US presidential hopefuls have clashed ahead of primaries in New Hampshire, with the Republicans’ Mitt Romney and the Democrats’ Hillary Clinton subjected to heated attacks.
Ahead of the televised debate, Romney won the Republican caucus in Wyoming, a boost after his second position in Iowa.
Portraying himself as the “agent of change”, Romney defended himself from attacks from Mike Huckabee and John McCain, with several references to the “old faces” of Washington.
Opinions polls put McCain in the lead ahead of Tuesday’s primaries largely at the expense of former New York mayor Rudy Giuliani.
He has seen his figures drop over the past month. Analysts say his campaigning style – big on PR appearances, short on face-to-face sessions – does not go down well in New Hampshire.
Stung by her third place in Iowa, Clinton has intensified her efforts and changed tack slightly, taking questions for two hours at a rally.
She claimed that Barack Obama has changed his poistion on a number of issues, something he hotly denied.
Obama also received a helping hand from fellow candidate John Edwards, the runner-up in Iowa, who said: “What I would say is this, any time you speak out powerfully for change the forces of status quo attack, that is exactly what happens.”

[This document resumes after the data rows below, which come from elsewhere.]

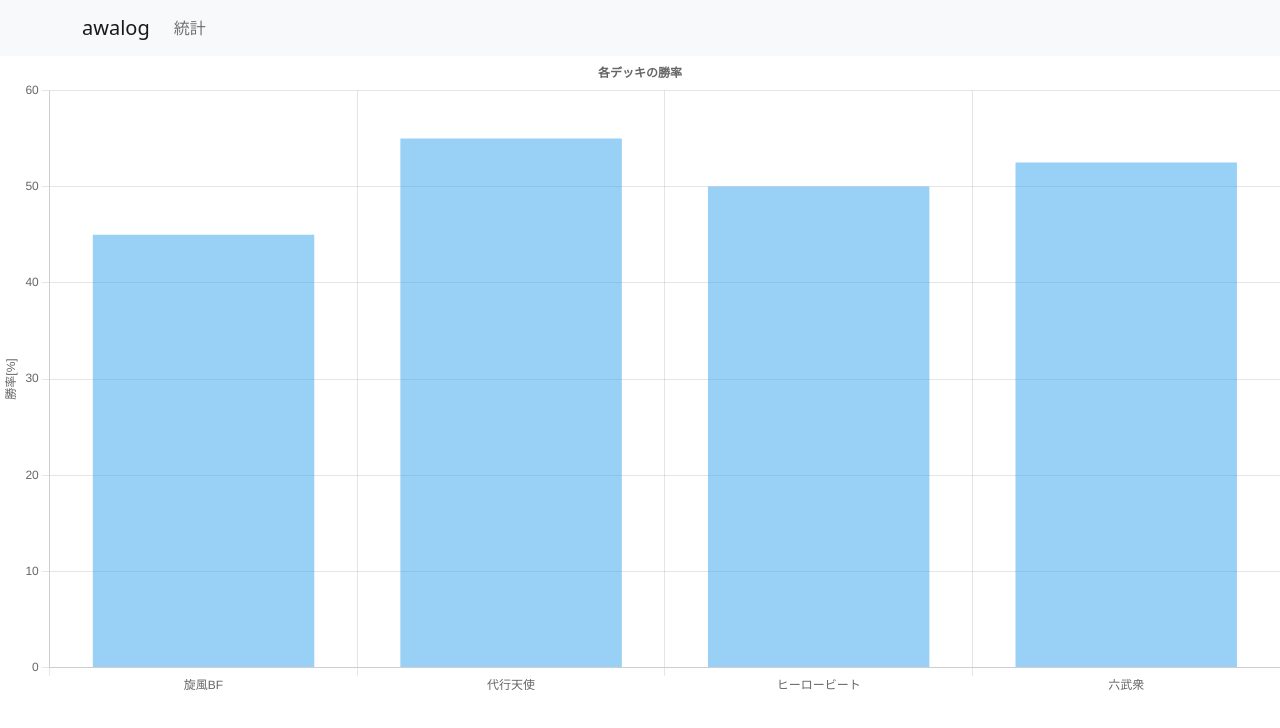
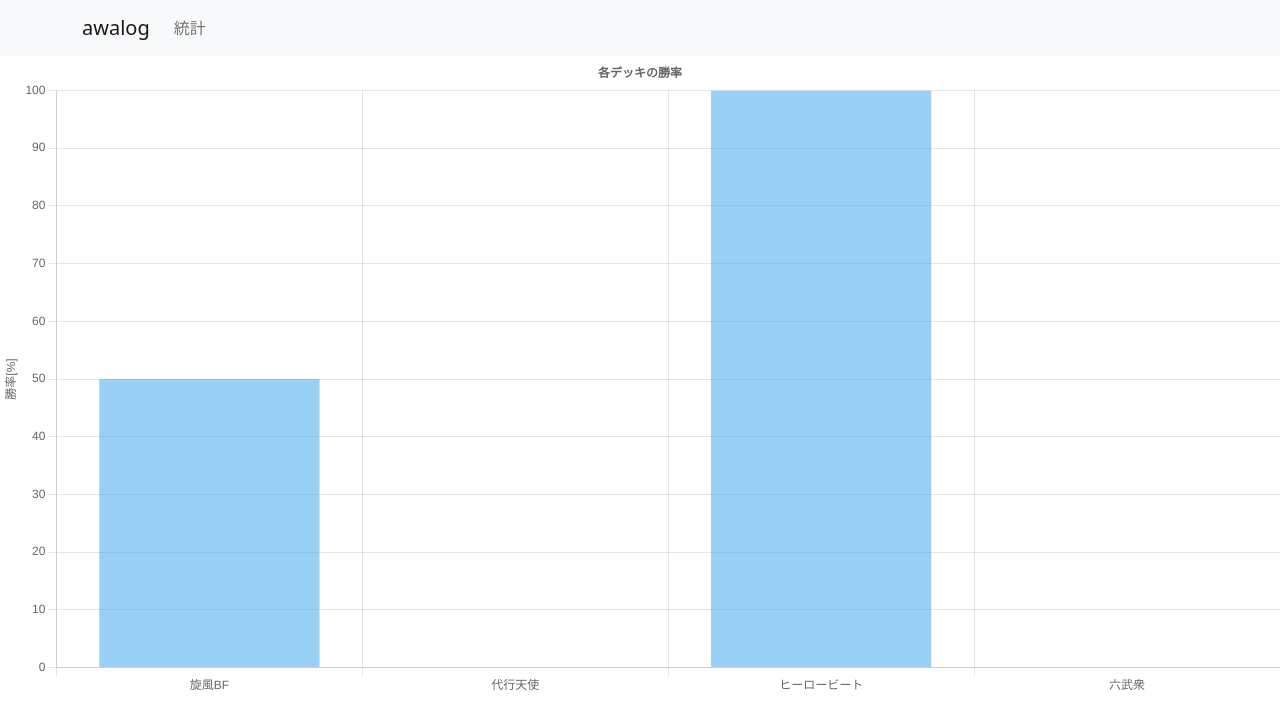
Before and after one commit to dateshi/awalog, a React (Create React App) app in the folder frontend/: page /stats in a window 1280 px wide. Shown: the top 728 px of the page. Built offline with nearby package versions, Linux system fonts and the light colour scheme.

Commit message:
SummaryのResultをPropにした

```diff
--- a/frontend/src/Stats/Body.tsx
+++ b/frontend/src/Stats/Body.tsx
@@ -1,9 +1,14 @@
+import { Player } from "../LP/helper";
 import Summary from "./Summary";
 
-const Body = () => {
+type Props = {
+  results: [Player, Player][];
+};
+
+const Body = (props: Props) => {
   return (
     <>
-      <Summary />
+      <Summary results={props.results} />
     </>
   );
 };
--- a/frontend/src/Stats/Summary.tsx
+++ b/frontend/src/Stats/Summary.tsx
@@ -8,6 +8,7 @@ import {
   Tooltip,
   Legend,
 } from "chart.js";
+import { Player } from "../LP/helper";
 
 ChartJS.register(
   CategoryScale,
@@ -18,7 +19,39 @@ ChartJS.register(
   Legend
 );
 
-const Summary = () => {
+type Props = {
+  results: [Player, Player][];
+};
+
+const calcSummary = (results: [Player, Player][]) => {
+  const summary: Record<string, { total: number; win: number }> = {};
+  results.forEach(([p1, p2]) => {
+    if (p1.deck in summary) {
+      summary[p1.deck].total++;
+    } else {
+      summary[p1.deck] = { total: 1, win: 0 };
+    }
+    if (p2.deck in summary) {
+      summary[p2.deck].total++;
+    } else {
+      summary[p2.deck] = { total: 1, win: 0 };
+    }
+    if (p1.lp > 0) {
+      summary[p1.deck].win++;
+    }
+    if (p2.lp > 0) {
+      summary[p2.deck].win++;
+    }
+  });
+  return summary;
+};
+
+const Summary = (props: Props) => {
+  const summary = calcSummary(props.results);
+  const decks = Object.keys(summary);
+  const wp = Object.values(summary).map(
+    ({ total, win }) => (100 * win) / total
+  );
   return (
     <Bar
       options={{
@@ -41,11 +74,11 @@ const Summary = () => {
         },
       }}
       data={{
-        labels: ["旋風BF", "代行天使", "ヒーロービート", "六武衆"],
+        labels: decks,
         datasets: [
           {
             label: "勝率",
-            data: [45, 55, 50, 52.5],
+            data: wp,
             backgroundColor: "rgba(53, 162, 235, 0.5)",
           },
         ],
--- a/frontend/src/Stats/index.tsx
+++ b/frontend/src/Stats/index.tsx
@@ -1,12 +1,65 @@
 import AWANav from "../AWANav";
+import { Player } from "../LP/helper";
 import Body from "./Body";
 import "./style.scss";
 
 const Stats = () => {
+  // TODO: APIで取得した結果一覧にする
+  const results: [Player, Player][] = [
+    [
+      {
+        id: 1,
+        deck: "旋風BF",
+        lp: 5000,
+        mode: "normal",
+        buf: 0,
+      },
+      {
+        id: 2,
+        deck: "代行天使",
+        lp: 0,
+        mode: "normal",
+        buf: 0,
+      },
+    ],
+    [
+      {
+        id: 1,
+        deck: "ヒーロービート",
+        lp: 5000,
+        mode: "normal",
+        buf: 0,
+      },
+      {
+        id: 2,
+        deck: "六武衆",
+        lp: 0,
+        mode: "normal",
+        buf: 0,
+      },
+    ],
+    [
+      {
+        id: 1,
+        deck: "旋風BF",
+        lp: 0,
+        mode: "normal",
+        buf: 0,
+      },
+      {
+        id: 2,
+        deck: "ヒーロービート",
+        lp: 8000,
+        mode: "normal",
+        buf: 0,
+      },
+    ],
+  ];
+
   return (
     <>
       <AWANav />
-      <Body />
+      <Body results={results} />
     </>
   );
 };
```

Political experts say the 2008 camapign is the most open race in more than 50 years, with no sitting president or vice president seeking their party’s nomination.